Ogden Standard Examiner, 17 December 1912, page 7

From the results of a little spree, after abstaining from liquor for two years, George Tewey, an express clerk, found it necessary to pay a fine of $10 for disturbing the peace.

According to the testimony offered, Tewey walked into the confectionery stand near the Cherry theater, on Twenty-fifth street. The proprietress, Mrs. Kate Linderman, came to wait on him but he made known the fact that he was just a visitor and did not wish to purchase anything. When his actions became objectionable, Mrs. Linderman called to her clerk, Walter Nelson, and complained that the man had insulted her. Nelson ordered the man to leave the place.

Evidently Tewey was not feeling in good humor for on hearing this order to get out, he made a dash for Nelson and “pushed him in the face.” Not content with doing the pushing, he seized the clerk by the neck and forced him against the counter so hard that the case was tipped over. It was at this point of the conflict that the police were summoned.

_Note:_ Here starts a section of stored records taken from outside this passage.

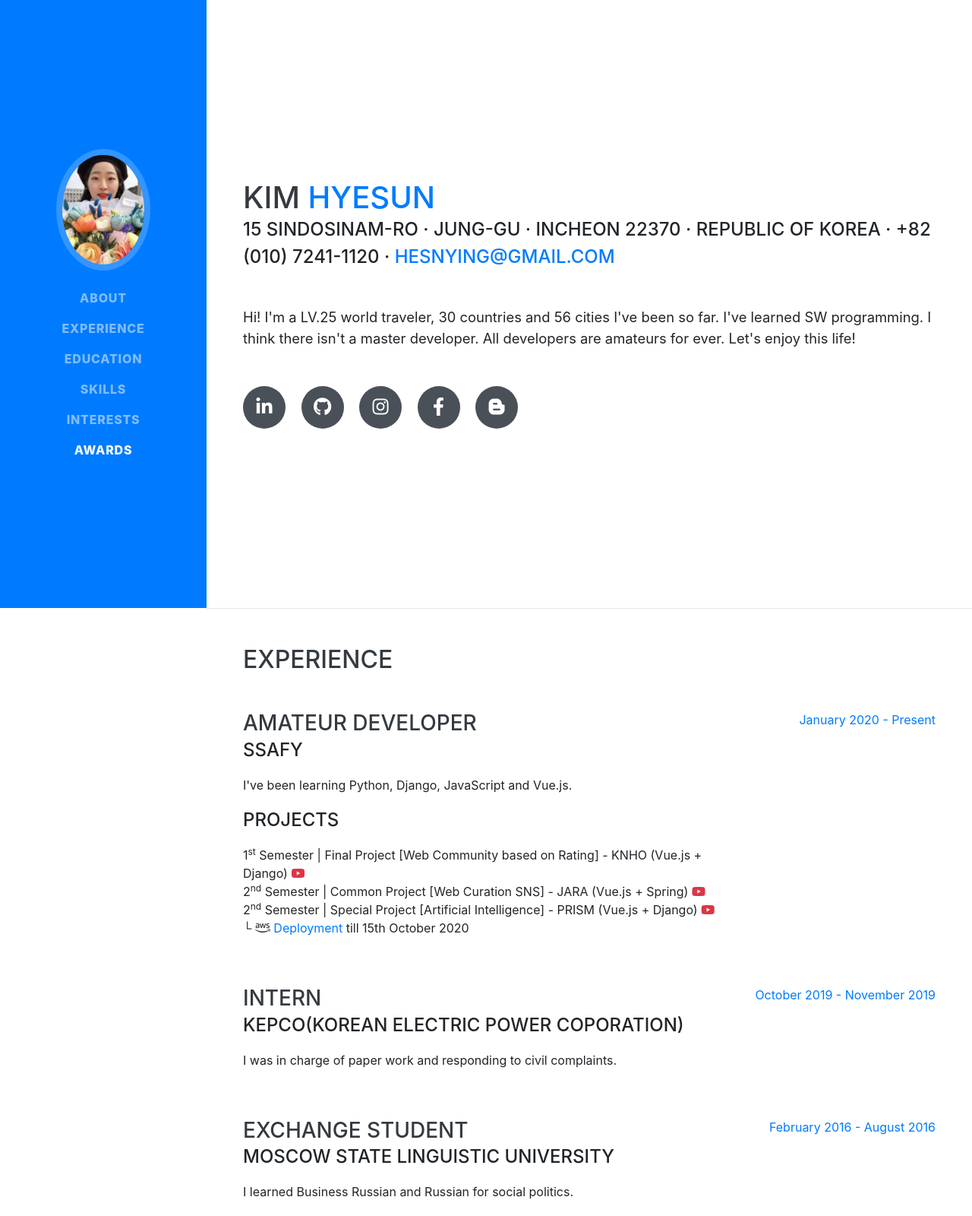
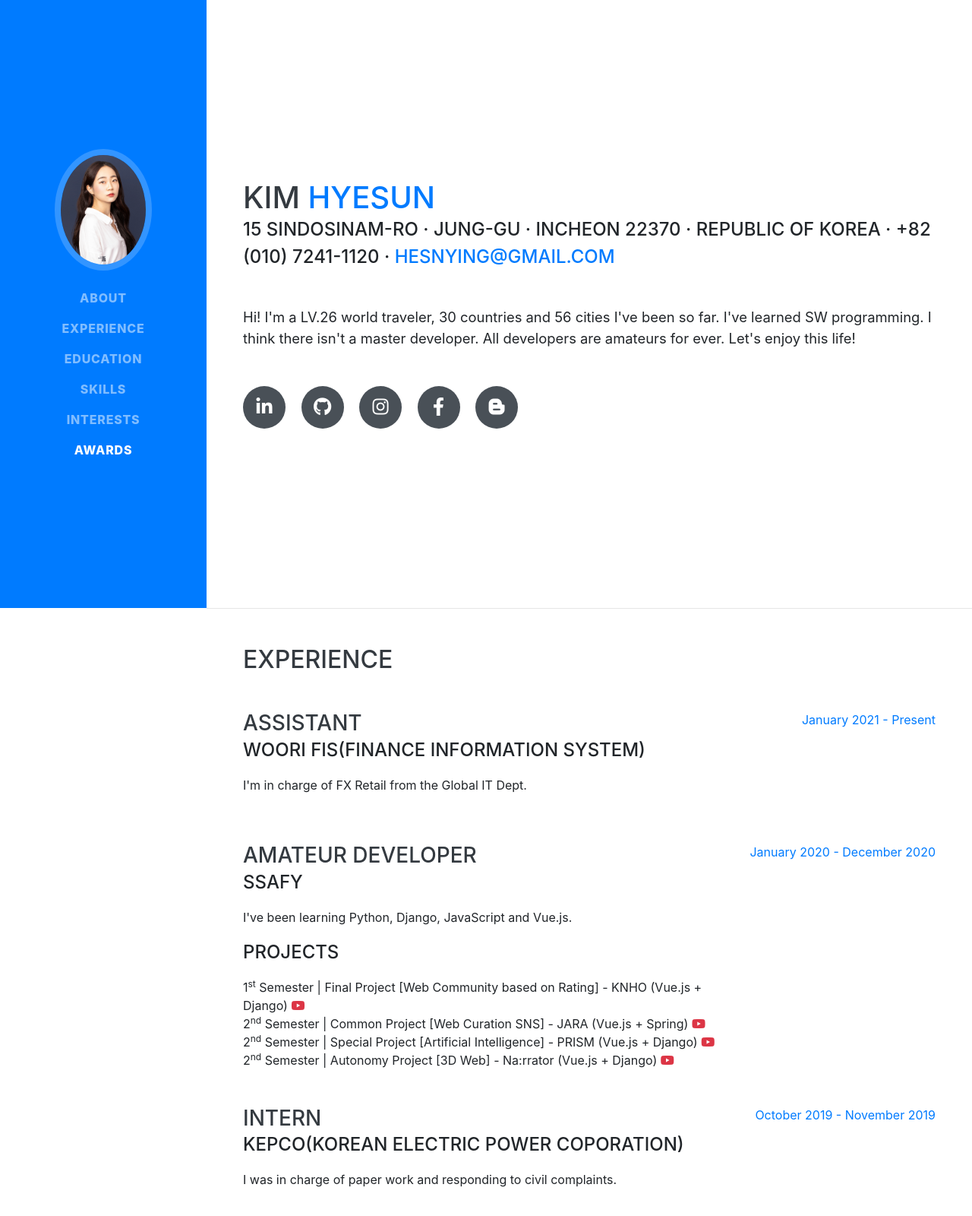
Before and after one commit to XECOH/XECOH.github.io, a website with bundled scripts: page index.html in a window 1280 px wide. Shown: the top 1600 px of the page at 76% size. Built offline with nearby package versions, Linux system fonts and the light colour scheme; a web font is replaced by a local one.

Commit message:
update new information

```diff
--- a/index.html
+++ b/index.html
@@ -29,7 +29,7 @@
     <a class="navbar-brand js-scroll-trigger" href="#page-top">
       <span class="d-block d-lg-none">KIM HYESUN</span>
       <span class="d-none d-lg-block">
-        <img class="img-fluid img-profile rounded-circle mx-auto mb-2" src="img/profile.jpg" alt="">
+        <img class="img-fluid img-profile rounded-circle mx-auto mb-2" src="img/p.jpg" alt="profile">
       </span>
     </a>
     <button class="navbar-toggler" type="button" data-toggle="collapse" data-target="#navbarSupportedContent" aria-controls="navbarSupportedContent" aria-expanded="false" aria-label="Toggle navigation">
@@ -69,7 +69,7 @@
         <div class="subheading mb-5">15 Sindosinam-ro · Jung-gu · Incheon 22370 · Republic of Korea · +82 (010) 7241-1120 ·
           <a href="mailto:name@email.com">hesnying@gmail.com</a>
         </div>
-        <p class="lead mb-5">Hi! I'm a LV.25 world traveler, 30 countries and 56 cities I've been so far. I've learned SW programming. I think there isn't a master developer. All developers are amateurs for ever. Let's enjoy this life!</p>
+        <p class="lead mb-5">Hi! I'm a LV.26 world traveler, 30 countries and 56 cities I've been so far. I've learned SW programming. I think there isn't a master developer. All developers are amateurs for ever. Let's enjoy this life!</p>
         <div class="social-icons">
           <a href="https://www.linkedin.com/in/hyesun-kim-6393051a5/">
             <i class="fab fa-linkedin-in"></i>
@@ -116,6 +116,17 @@
 
         <div class="resume-item d-flex flex-column flex-md-row justify-content-between mb-5">
           <div class="resume-content">
+            <h3 class="mb-0">Assistant</h3>
+            <div class="subheading mb-3">Woori FIS(Finance Information System)</div>
+            <p>I'm in charge of FX Retail from the Global IT Dept.</p>
+          </div>
+          <div class="resume-date text-md-right">
+            <span class="text-primary">January 2021 - Present</span>
+          </div>
+        </div>
+
+        <div class="resume-item d-flex flex-column flex-md-row justify-content-between mb-5">
+          <div class="resume-content">
             <h3 class="mb-0">Amateur Developer</h3>
             <div class="subheading mb-3">SSAFY</div>
             <p>I've been learning Python, Django, JavaScript and Vue.js.</p>
@@ -129,10 +140,12 @@
             <p class="mb-0">2<sup>nd</sup> Semester | Special Project [Artificial Intelligence] - PRISM (Vue.js + Django)
               <a href="https://youtu.be/g8y_I_NzKNw"><i class="fab fa-youtube text-danger"></i></a>
             </p>
-            <p>└ <i class="fab fa-aws"></i> <a href="http://j3a408.p.ssafy.io">Deployment</a> till 15th October 2020</p>
+            <p class="mb-0">2<sup>nd</sup> Semester | Autonomy Project [3D Web] - Na:rrator (Vue.js + Django)
+              <a href=""><i class="fab fa-youtube text-danger"></i></a>
+            </p>
           </div>
           <div class="resume-date text-md-right">
-            <span class="text-primary">January 2020 - Present</span>
+            <span class="text-primary">January 2020 - December 2020</span>
           </div>
         </div>
 
@@ -231,7 +244,7 @@
           </li>
           <li class="list-inline-item">
             <i class="fas fa-language"></i>
-            <p style="font-size:1rem;">English - Fluent / OPIc IH, TOEIC 905</p>
+            <p style="font-size:1rem;">English - Fluent / OPIc IH, TOEIC 945</p>
           </li>
           <li class="list-inline-item">
             <i class="fas fa-language"></i>
@@ -400,6 +413,15 @@
             <i class="fa-li fas fa-desktop text-warning"></i>
             Data Processing Engineer
           </li>
+          <li>
+            <i class="fa-li fas fa-trophy text-warning"></i>
+            2<sup>nd</sup>
+            Place - Samsung - Autonomy Project 2020
+          </li>
+          <li>
+            <i class="fa-li fas fa-money-check-alt text-warning"></i>
+            Certified Foreign Exchange Specialist I
+          </li>
           <!-- <li>
             <i class="fa-li fa fa-trophy text-warning"></i>
             1<sup>st</sup>
```
Also changed, not shown: img/p.jpg (added).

When Tewey took the stand he said “the disturbance was a misty recollection to him.” He remembered that he was drunk and he also remembered that he was hit on the head with a club, but the other details were cloudy. He showed the bump on his head to the judge who felt it to determine its size.

In summing up the case, Judge Reeder stated that, in view of the fact that the prisoner had suffered the most damage, he was inclined to be lenient and recorded a $10 fine.